If The Gov’t Doesn’t Pick Up The Trash, It’s Rat-Infested Black Plague For Us Allby Brad Warbiany
It seems that Radley Balko has gone playing whack-the-left again, this time smacking around John Cole of Balloon Juice for an overreacting tirade against people who are overzealously overreacting. It seems that Fountain Hills, AZ had competitive trash pickup, and the city council wanted to bid out trash pickup as a single-provider city service instead. The people of Fountain Hills reacted like a bunch of 1950’s anti-communists, calling it socialism and likening it to Obamacare. John Cole and his comment section went ape-shit, in the original post and follow-ups here and here.
Quite a few commenters suggested that if we don’t have municipal trash collection, we’ll look like third-world countries where people just bury, burn, or leave their trash out on their property to rot. Strangely, I hadn’t heard a single report of uncollected trash in Fountain Hills leading to this change. Even more fun, one commenter proved the old adage that everything that’s not compulsory shall be prohibited:
Actually, oddly I agree that cities shouldn’t have uniform trash pickup, if only because I think we should move towards having zero waste as individuals. (Reusable bags for food, no consumer goods, and composting.)
I couldn’t have drawn up a caricature this flat if I’d had a projector to trace it with on my wall.
So why am I wading into this morass? Because I’ve actually lived this. One of the features of competitive services is that if they don’t live up to my guidelines, they don’t get my business.
When I first moved to Georgia, I lived in unincorporated Cobb County, where there was no monopoly muni provider of trash pickup*. There were about 3 or 4 competing services. I ended up choosing one, and despite repeatedly saying they’d deliver a trash can, they neither did so nor did they haul away my trash. Now, I don’t think they’re a bad company. I think they just had a few repeated screwups. As we all know, occasionally government has screwups, like raiding the wrong address for drugs, or putting 8-year-olds on TSA no-fly lists. Unlike government poor service, though, I had, and took advantage of, the right to fire them. When my needs weren’t being met, I had an alternative.
The problems didn’t quite end there, of course. I then received a bill for “set-up fees” for the account, despite the fact that they’d never provided services.
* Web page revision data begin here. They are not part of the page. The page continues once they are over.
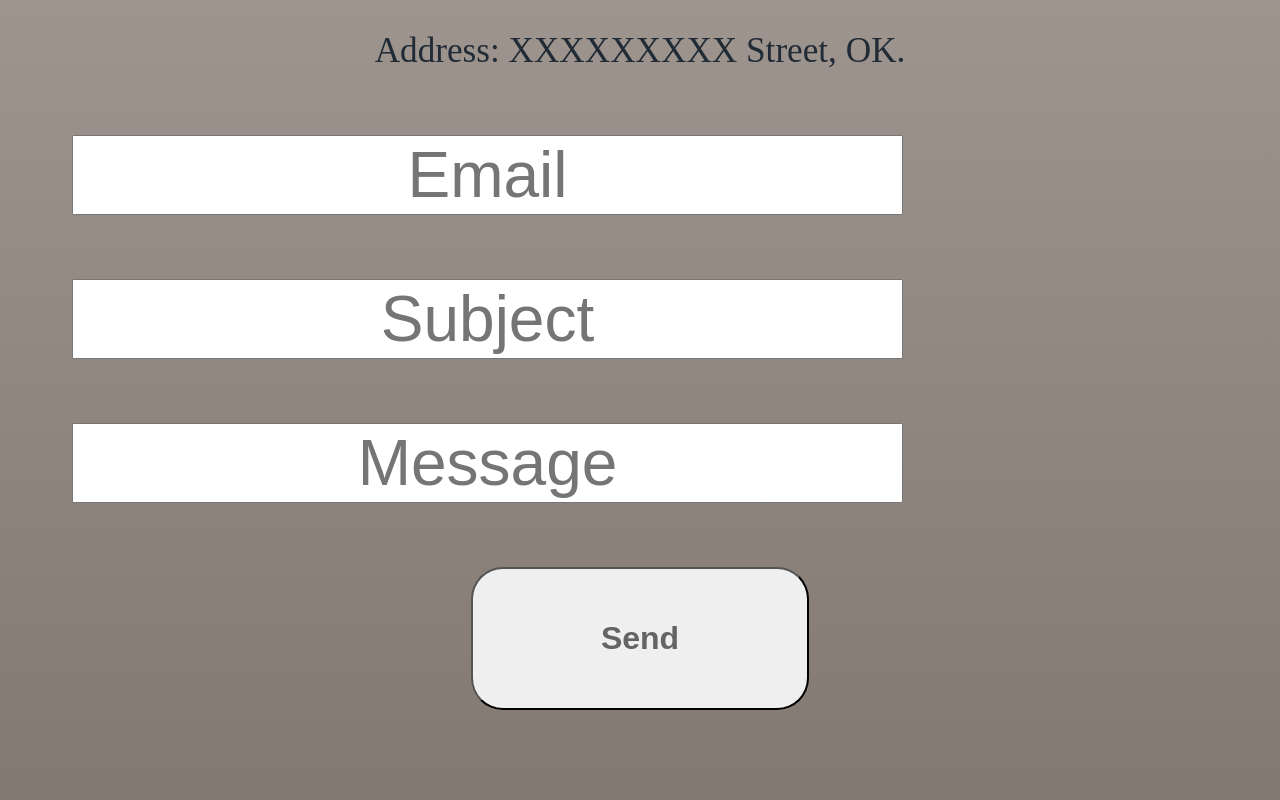
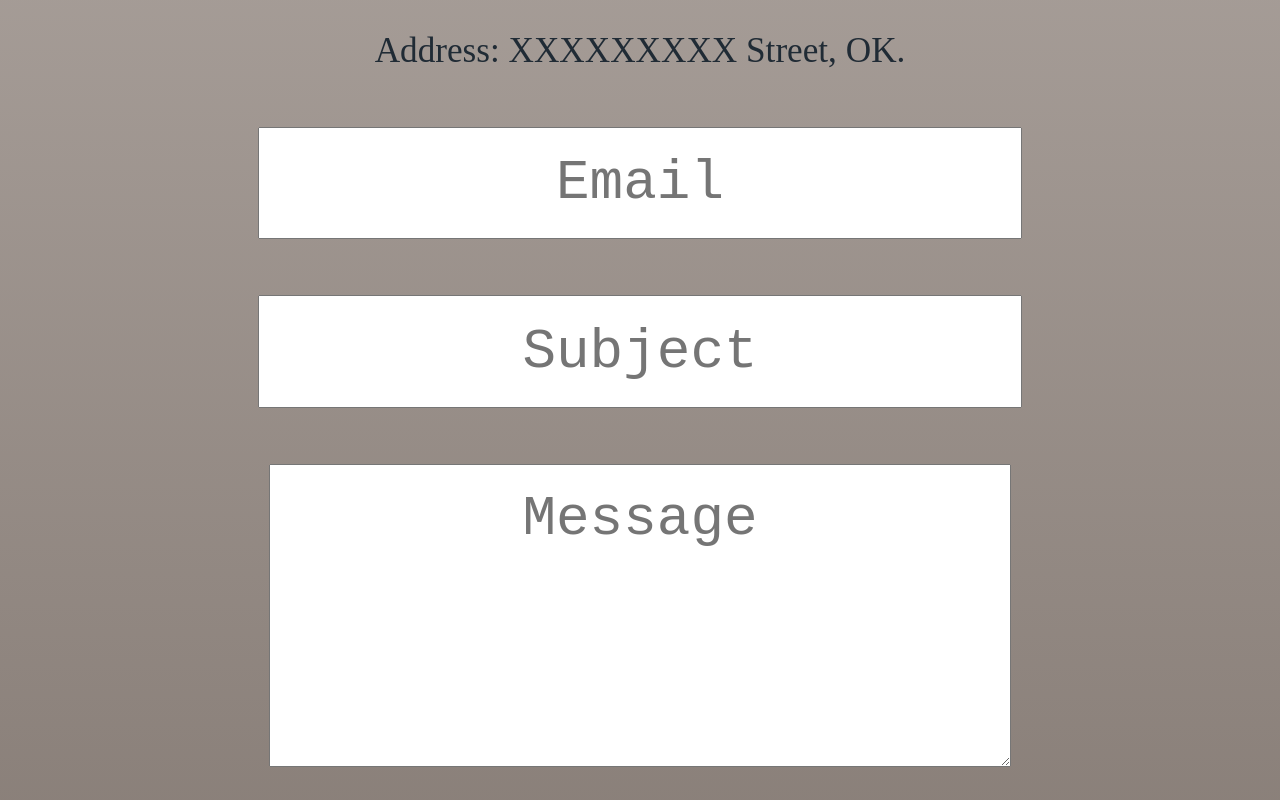
Before and after one commit to Evan-maric/Maric-Evan-A1, a plain HTML site: page index.html in a window 1280 px wide. Shown: the part 4660-5460 px from the top of the page. Drawn offline with Linux system fonts and the light colour scheme.

Commit message:
Add files via upload

```diff
--- a/css/style.css
+++ b/css/style.css
@@ -150,26 +150,18 @@ background-color: rgb(221, 216, 210);
 }
 
 
-.email {
-    margin: 1em;
+.input {
     text-align: center;
-    font-size: 4em;
+    font-size: 3.5em;
     display: block;
+    font-family: 'Courier New', Courier, monospace;
+    padding:.4em;
+    margin:auto;
+    margin-top: 1em;
+    margin-bottom: 1em;
+
   }
 
-.subject {
-    margin: 1em;
-    text-align: center;
-    font-size: 4em;
-    display: block;
-  }
-
-.message {
-    margin: 1em;
-    text-align: center;
-    font-size: 4em;
-    display: block;
-  }
 
 .contact-title{
     padding-top: 2em;
--- a/index.html
+++ b/index.html
@@ -130,9 +130,9 @@
           <p>Address: XXXXXXXXX Street, OK.</p>
 
         </div>
-        <input type="text" name="email" id="email" class="email" placeholder="Email">
-        <input type="text" name="subject" id="subject" class="subject" placeholder="Subject">
-        <input type="text" name="message" id="message" class="message" placeholder="Message">
+        <input type="text" name="email" id="email" class="input" placeholder="Email">
+        <input type="text" name="subject" id="subject" class="input" placeholder="Subject">
+        <textarea name="text" id="message" cols="20" rows="4" class="input" placeholder="Message"></textarea>
         <button type="submit" class="send-button">Send</button>
 
       </article>
```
Rather than face collections, I paid the bill up front, and then sent an email to their customer service demanding it be refunded. They quickly and cordially acceded to my request, with no hassle whatsoever.
You can just ask the same Radley Balko how easy it is to get money he’s owed from the government, even when he’s done everything right and hounded them repeatedly for an explanation.
Municipal trash service isn’t really the hill to die on for a libertarian. It’s one of those services that straddles the line of public good vs. private market. Our HOA actually debated whether to consolidate to a single provider, as some of the families in the neighborhood were concerned about large trucks coming through on multiple days rather than a single day. It didn’t happen (at least during the 2 years I’d lived there), but I understand the argument and even as a libertarian I wouldn’t have moved out of the neighborhood over such a small issue. The best-run competitively-bid single-provider service can probably achieve economies of scale and efficiency that a competitive market (in this case) cannot — which of course isn’t to say that local governments always provide the best-run single-provider system. But it’s ridiculous for those opposing a competitive system to suggest that it doesn’t work, or that there aren’t actual benefits to customer service in a competitive system.
* PS – No, we didn’t have a problem in the neighborhood with people refusing to have their trash picked up at all, burning it, or letting it just pile up on their property. It seems that comparisons to third-world countries don’t really apply in this case.